Theorising about cultural translation
The concept of ‘cultural translation’, which underlies this discussion, has its roots in the discipline of cultural anthropology. In his convincing article, ‘The Concept of Cultural Translation in British Social Anthropology’, Asad (2010: 26–27) provides a critical account of the concept of cultural translation, as follows:
The process of ‘cultural translation’ is inevitably enmeshed in conditions of power – professional, national, international. And among these conditions is the authority of ethnographers to uncover the implicit meanings of subordinate societies. Given that that is so, the interesting question for enquiry is not whether, and if so to what extent, anthropologists should be relativists or nationalists, critical or charitable, toward other cultures, but how power enters into the process of ‘cultural translation’, seen both as a discursive and as a non-discursive practice.
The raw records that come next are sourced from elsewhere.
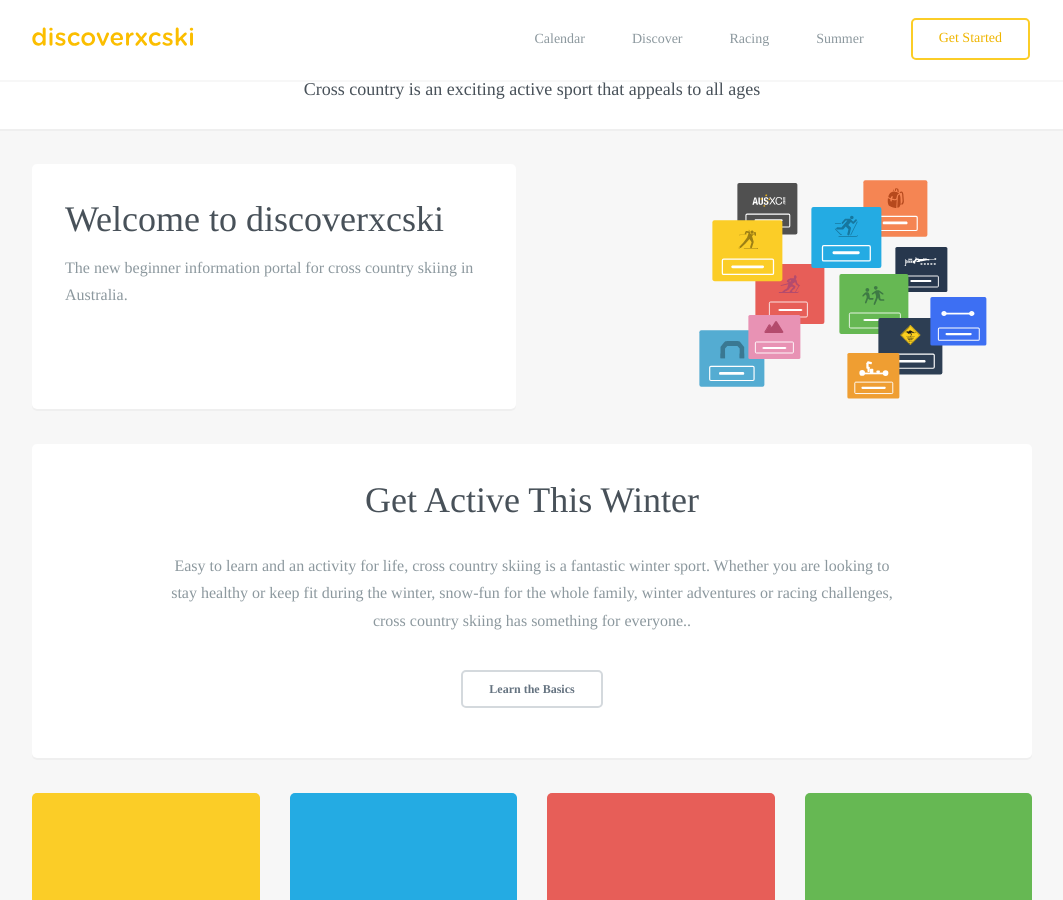
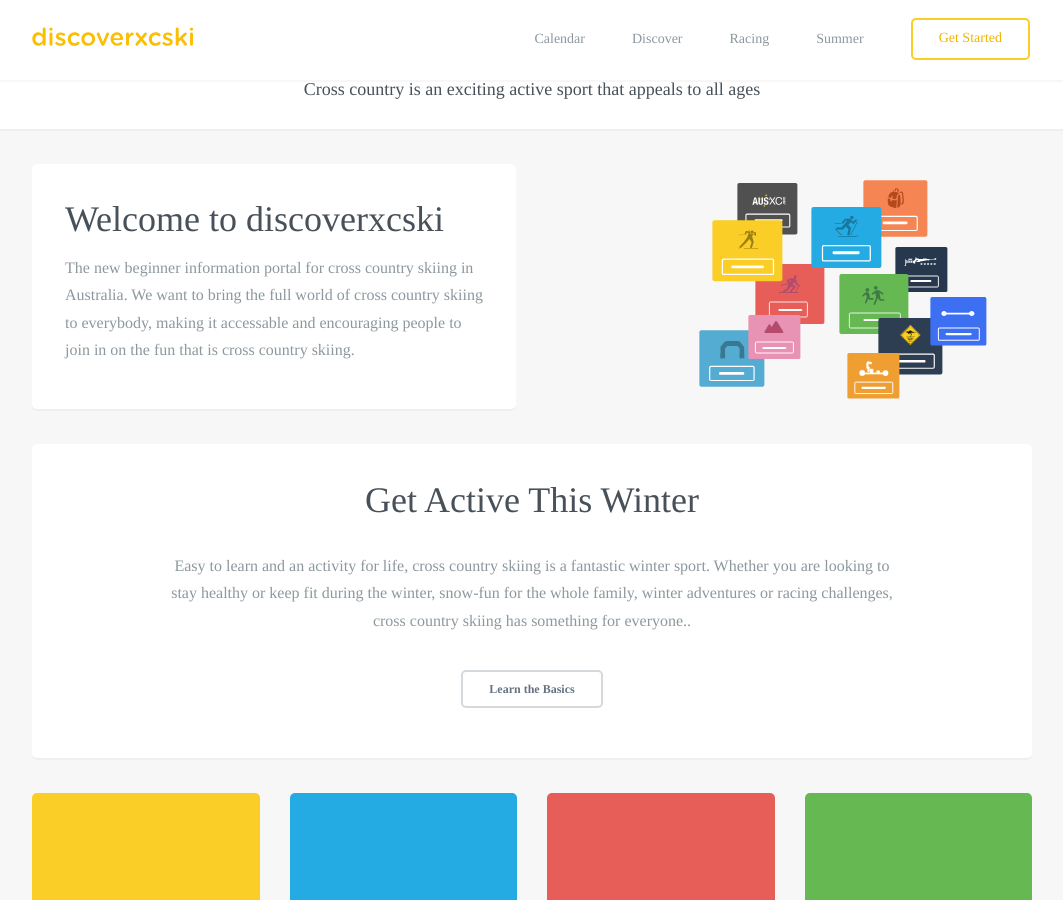
Before and after one commit to robcatto/robcatto.github.io, a Jekyll site: the page index.html, which Jekyll copies as it is, in a window 1280 px wide and 900 px high, scrolled down 991 px. Shown: the whole window, without its empty margins (108-1171 px from the left). Built offline with Jekyll 4.4.1, drawn with Linux system fonts in a browser that asks for light colours; some web fonts are replaced; Markdown is read by kramdown in place of the engine named in the settings.

Commit message:
Update index.html

```diff
--- a/index.html
+++ b/index.html
@@ -174,7 +174,9 @@
 
                                                 <h1 class="welcome__card">Welcome to discoverxcski</h1>
 
-                                                <p class="welcome__card--p">The new beginner information portal for cross country skiing in Australia.</p>
+                                                <p class="welcome__card--p">The new beginner information portal for cross country skiing in Australia.
+                                                We want to bring the full world of cross country skiing to everybody, making it accessable and encouraging people to
+                                                join in on the fun that is cross country skiing.</p>
 
 
 
```
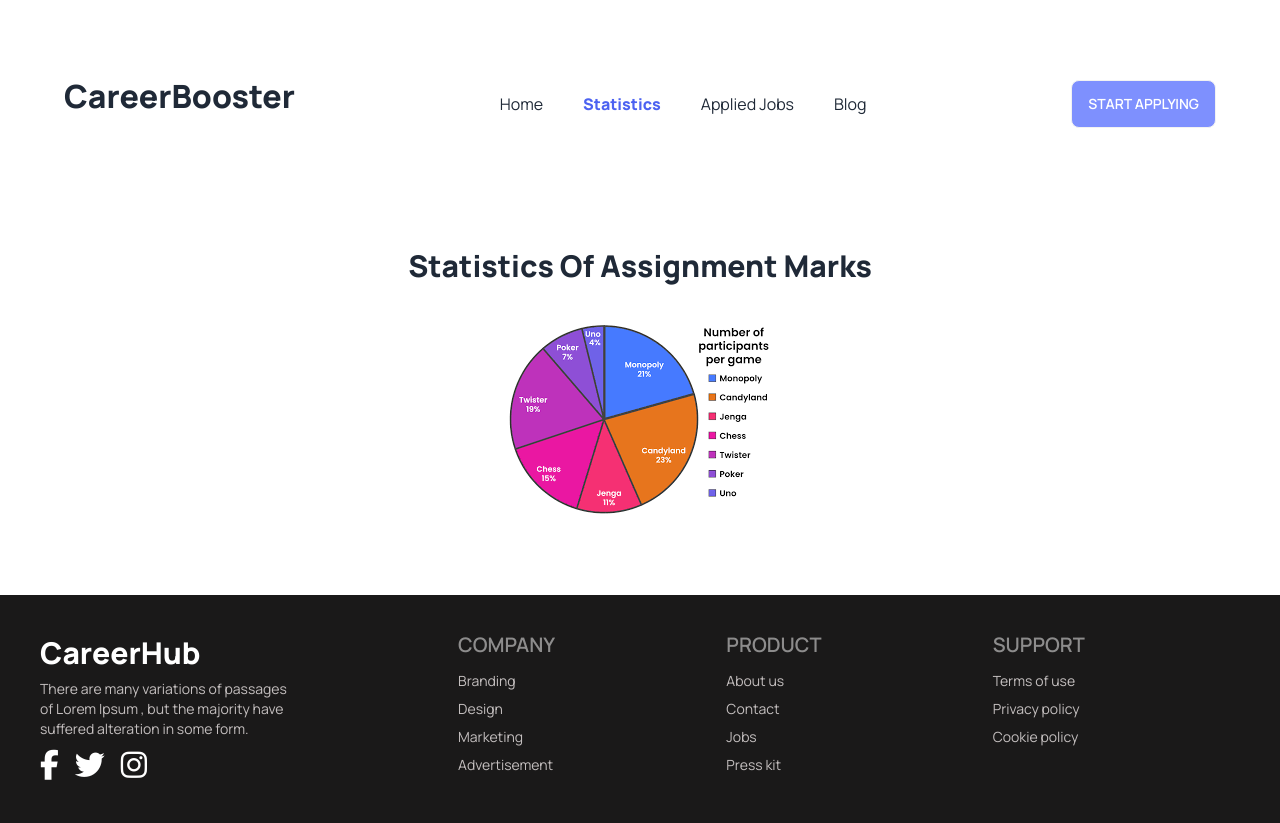
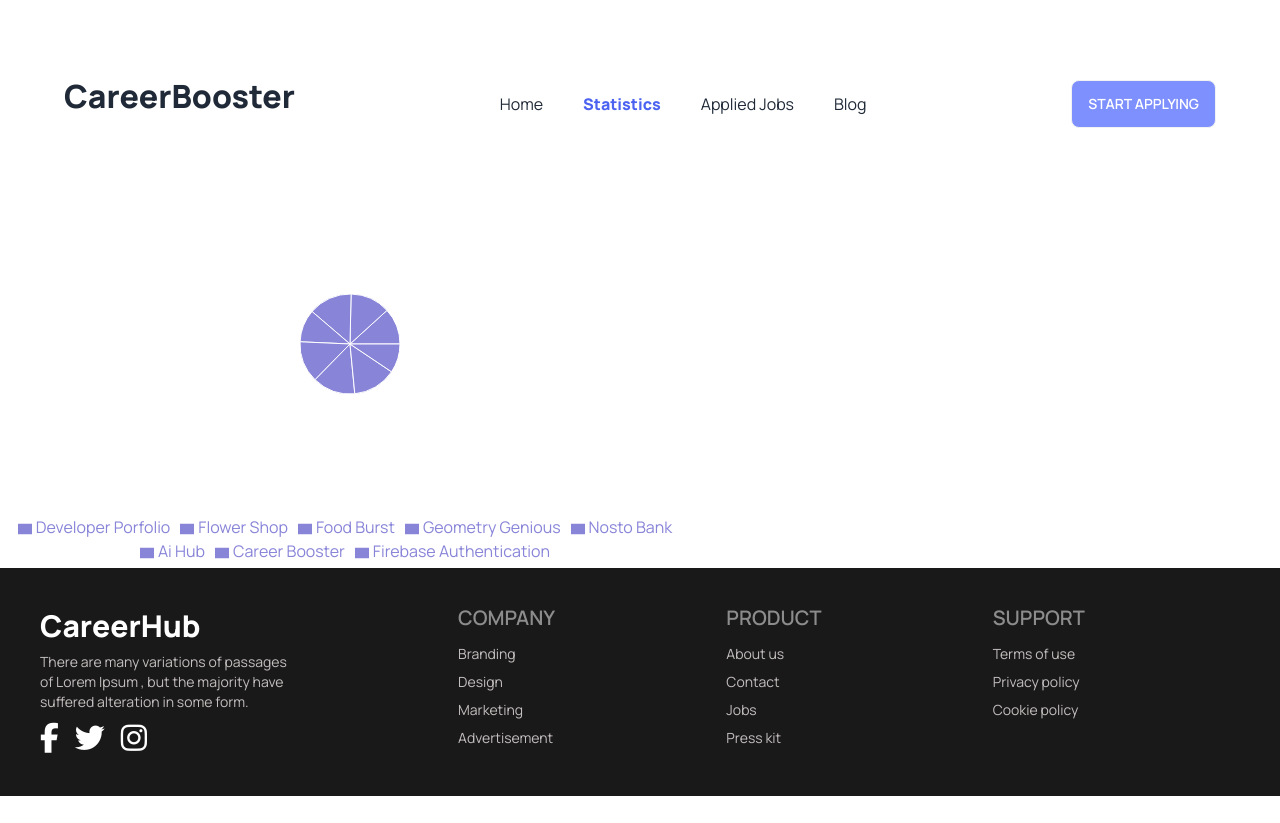
Before and after one commit to billalhossain2/career-boost, a React (Vite) app: page /statistics in a window 1280 px wide. After the commit the page ends 800 px from the top, so only its background shows below. Built offline with nearby package versions, Linux system fonts and the light colour scheme.

Commit message:
pie chart added

```diff
--- a/package.json
+++ b/package.json
@@ -13,7 +13,8 @@
     "react": "^18.2.0",
     "react-dom": "^18.2.0",
     "react-router-dom": "^6.14.2",
-    "react-scroll": "^1.8.9"
+    "react-scroll": "^1.8.9",
+    "recharts": "^2.7.2"
   },
   "devDependencies": {
     "@types/react": "^18.2.15",
--- /dev/null
+++ b/public/assignment.json
@@ -0,0 +1,42 @@
+[
+    {
+        "id":1,
+        "title":"Developer Porfolio",
+        "marks":50
+    },
+    {
+        "id":2,
+        "title":"Flower Shop",
+        "marks":55
+    },
+    {
+        "id":3,
+        "title":"Food Burst",
+        "marks":60
+    },
+    {
+        "id":4,
+        "title":"Geometry Genious",
+        "marks":45
+    },
+    {
+        "id":5,
+        "title":"Nosto Bank",
+        "marks":57
+    },
+    {
+        "id":6,
+        "title":"Ai Hub",
+        "marks":59
+    },
+    {
+        "id":6,
+        "title":"Career Booster",
+        "marks":60
+    },
+    {
+        "id":7,
+        "title":"Firebase Authentication",
+        "marks":40
+    }
+]
--- a/src/components/Statistics.jsx
+++ b/src/components/Statistics.jsx
@@ -1,11 +1,15 @@
-import React from 'react'
-
+import { useLoaderData } from "react-router-dom"
+import { PieChart, Tooltip, Pie, Legend, Cell} from "recharts";
 const Statistics = () => {
+  const obtainedMarks = useLoaderData();
+  console.log(obtainedMarks)
   return (
-    <div className='flex flex-col items-center py-20'>
-      <h1 className='text-3xl font-extrabold mb-10'>Statistics Of Assignment Marks</h1>
-      <img src="../src/assets/All Images/pie-chart.png" alt="" />
-    </div>
+    <PieChart width={700} height={400}>
+       <Pie data={obtainedMarks} dataKey="marks" nameKey="title" cx="50%" cy="50%" outerRadius={50} fill="#8884d8" />
+       <Tooltip/>
+       <Legend className="bg-black text-orange-600"></Legend>
+       <Cell className="bg-black text-orange-600"></Cell>
+     </PieChart>
   )
 }
 
--- /dev/null
+++ b/src/loaders/assignmentDataLoader.js
@@ -0,0 +1,2 @@
+const assignmentDataLoader = async() => await fetch('assignment.json')
+export default assignmentDataLoader
--- a/src/main.jsx
+++ b/src/main.jsx
@@ -11,6 +11,7 @@ import JobDetails from './components/JobDetails.jsx'
 import { createBrowserRouter, RouterProvider } from 'react-router-dom'
 import jobDetailsLoader from './loaders/jobDetailsLoader'
 import featuresLoader from './loaders/featuresLoader'
+import assignmentDataLoader from './loaders/assignmentDataLoader'
 const router = createBrowserRouter([
   {
     path:'/',
@@ -24,7 +25,8 @@ const router = createBrowserRouter([
       },
       {
         path:'/statistics',
-        element:<Statistics/>
+        element:<Statistics/>,
+        loader:assignmentDataLoader,
       },
       {
         path:'/blog',
```
Also changed, not shown: 1 other file (tests, documents, lock files or other folders).
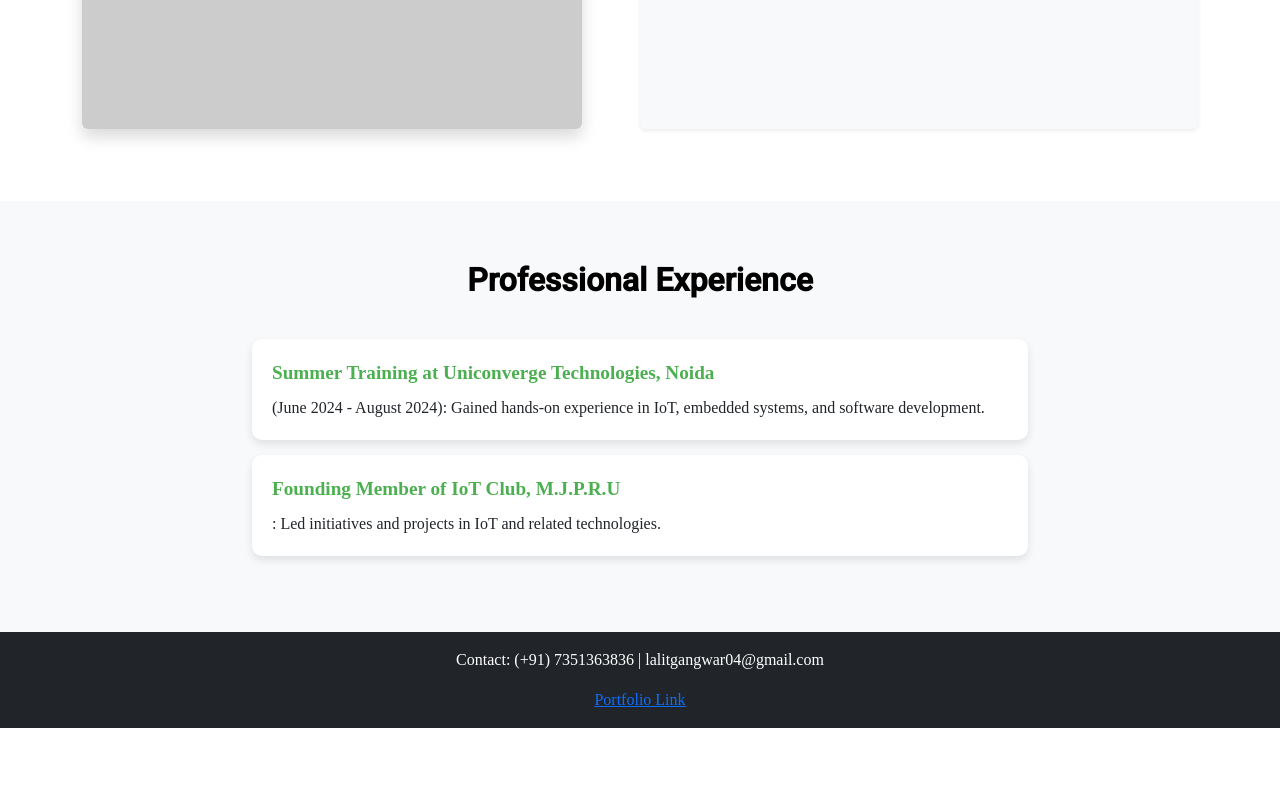
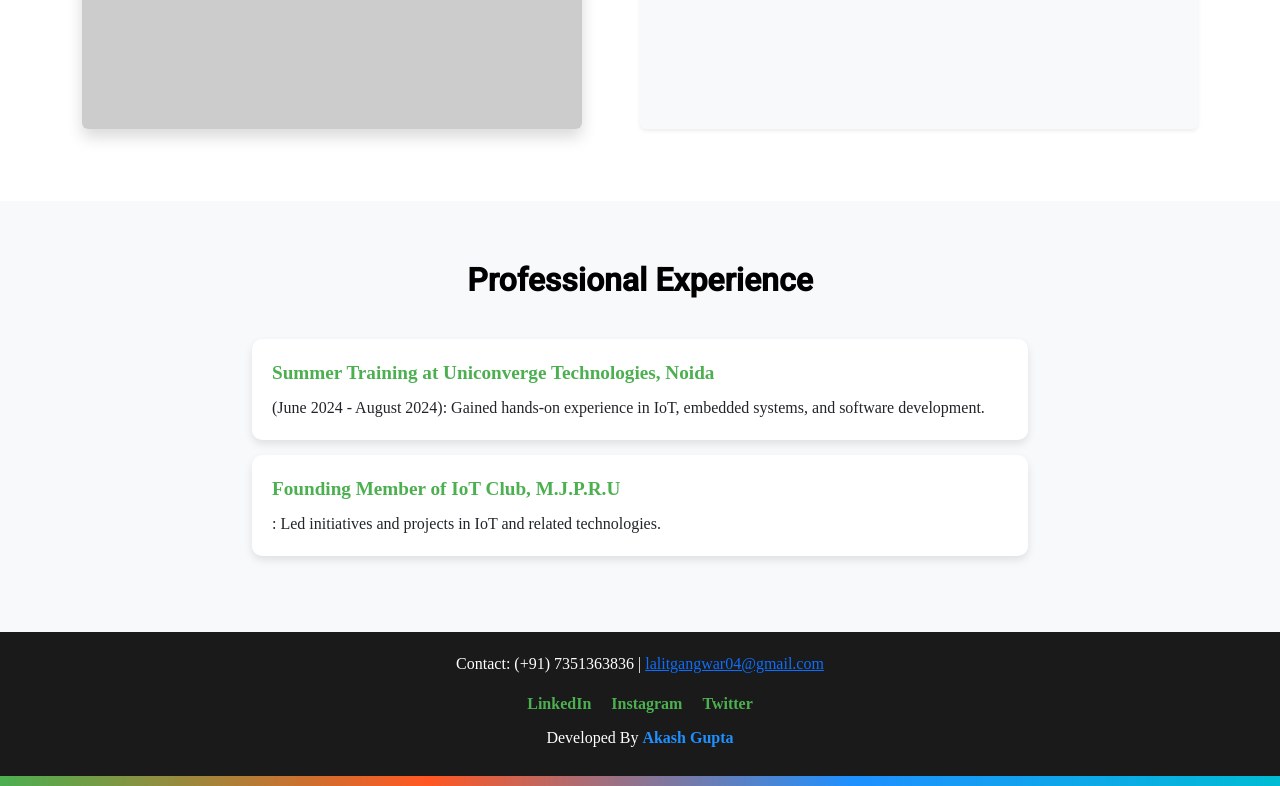
Before and after one commit to Akash140605/Lalitgangwar, a React (Create React App) app: page / in a window 1280 px wide. Shown: the part 3457-4243 px from the top of the page. Before the commit the page ends 4185 px from the top, so only its background shows below. Built offline with nearby package versions, Linux system fonts and the light colour scheme.

Commit message:
Update Footer.js

```diff
--- a/src/components/Footer.js
+++ b/src/components/Footer.js
@@ -1,12 +1,56 @@
 import React from "react";
+import "./Footer.css"; // Import CSS for styling
 
 const Footer = () => {
   return (
-    <footer className="text-center p-3 bg-dark text-white">
-      <p>Contact: (+91) 7351363836 | lalitgangwar04@gmail.com</p>
-      <a href="https://shorturl.at/L40qo" target="_blank" rel="noopener noreferrer">
-        Portfolio Link
-      </a>
+    <footer className="footer">
+      <div className="footer-content">
+        <div className="footer-info">
+          <p>Contact: (+91) 7351363836 | <a href="mailto:lalitgangwar04@gmail.com">lalitgangwar04@gmail.com</a></p>
+        </div>
+        <div className="footer-links">
+          <a
+            href="https://www.linkedin.com/in/akash-gupta-8b3025241/"
+            target="_blank"
+            rel="noopener noreferrer"
+            className="footer-link"
+          >
+            LinkedIn
+          </a>
+          <a
+            href="https://www.instagram.com/lalit_gangwar_/profilecard/?igsh=MXVxeDZwcnNxMzFvaA=="
+            target="_blank"
+            rel="noopener noreferrer"
+            className="footer-link"
+          >
+            Instagram
+          </a>
+          <a
+            href="https://x.com/Lalitgangwar012?t=CM5CvYQXCmam7QhRU9j7_Q&s=09"
+            target="_blank"
+            rel="noopener noreferrer"
+            className="footer-link"
+          >
+            Twitter
+          </a>
+        </div>
+        <div className="footer-credits">
+          <p>
+            Developed By{" "}
+            <a
+              href="https://www.linkedin.com/in/akash-gupta-8b3025241/"
+              target="_blank"
+              rel="noopener noreferrer"
+              className="developer-link"
+            >
+              Akash Gupta
+            </a>
+          </p>
+        </div>
+      </div>
+      <div className="footer-animation">
+        <div className="animation-layer"></div>
+      </div>
     </footer>
   );
 };
```
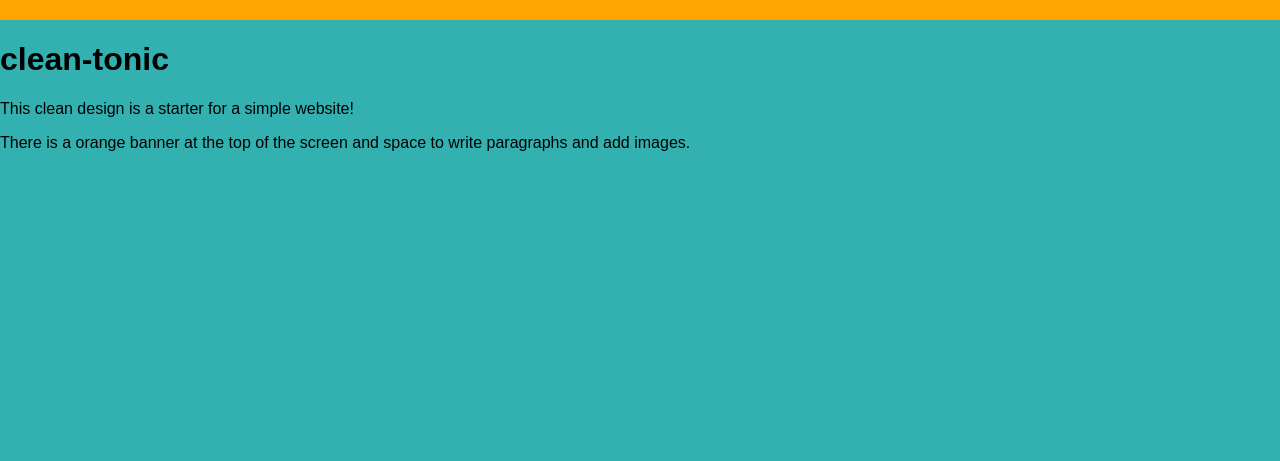
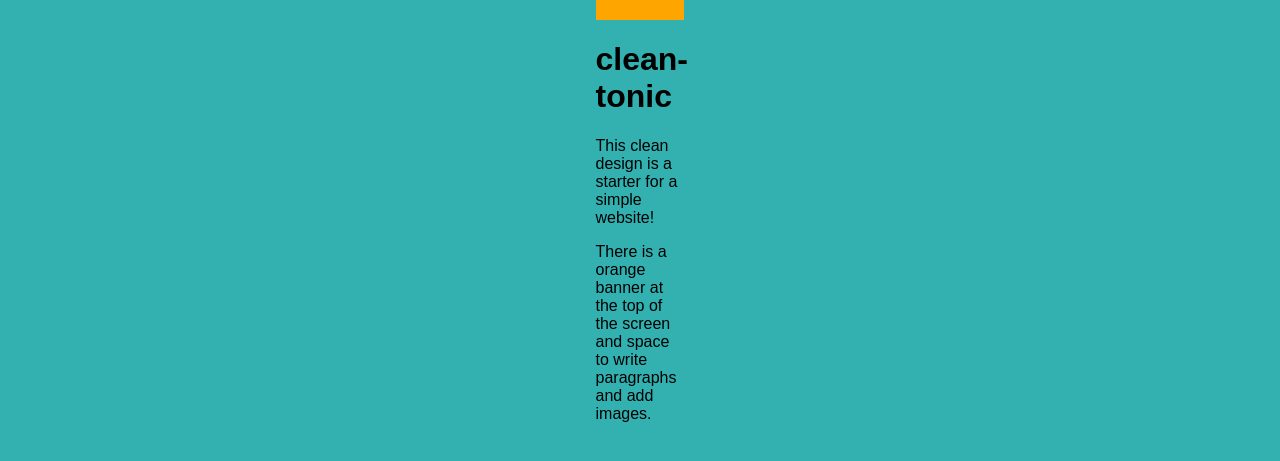
Before and after one commit to hippogriff101/tonic-starter-hc, a Jekyll site: the page built from index.md, in a window 1280 px wide. Shown: the top 461 px of the page. Built offline with Jekyll 4.4.1, drawn with Linux system fonts in a browser that asks for light colours.

Commit message:
Updated base.scss

```diff
--- a/_sass/base.scss
+++ b/_sass/base.scss
@@ -2,5 +2,6 @@ body {
     background-color: #33b1b1;
     font-family: sans-serif;
     margin: auto;
+    max-width: 10ch;
     color: #000000;
   }
```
In the same vein, Sturge (2007: 8–9) complements this view when pointing out that:
The powerful ethnographic ‘authority’ of the text subsumes the voice of the original speakers into seamless written English partly by hiding the processes of editing and translation that have gone on … Because of the unequal relationship between the cultures concerned, the translation does not remain cordoned off inside some Western ivory tower but instead takes up a powerful position in the practical world.
In the light of the aforementioned observations, it is worth commenting briefly on imperatives related to the work of ‘transpreters'1 and their pre-statement taking and record reconstruction of sworn statements within the police service:
• The process of seeking information or obtaining information by transpreters for purposes of further investigation, and possibly securing a conviction, is inevitably and intrinsically authoritative. Thus, power and authority are a hallmark of this exercise.
• The instant relationship between the transpreters and the complainants or witnesses is best described as a relationship between unequals.
• The question of ‘translation’ or representation – central in this discussion – resonates with the assigned function of transpreters, who are duty-bound to ‘translate’ (from African languages into English) original narratives of those who lack proficiency in the language of the legal record in order to benefit the English-speaking readership – primarily the courts. Within this context, transpreters assume an audible ‘voice’ in the ‘story retelling’ process, the content of which may not be contested or disputed by those that are being ‘represented’.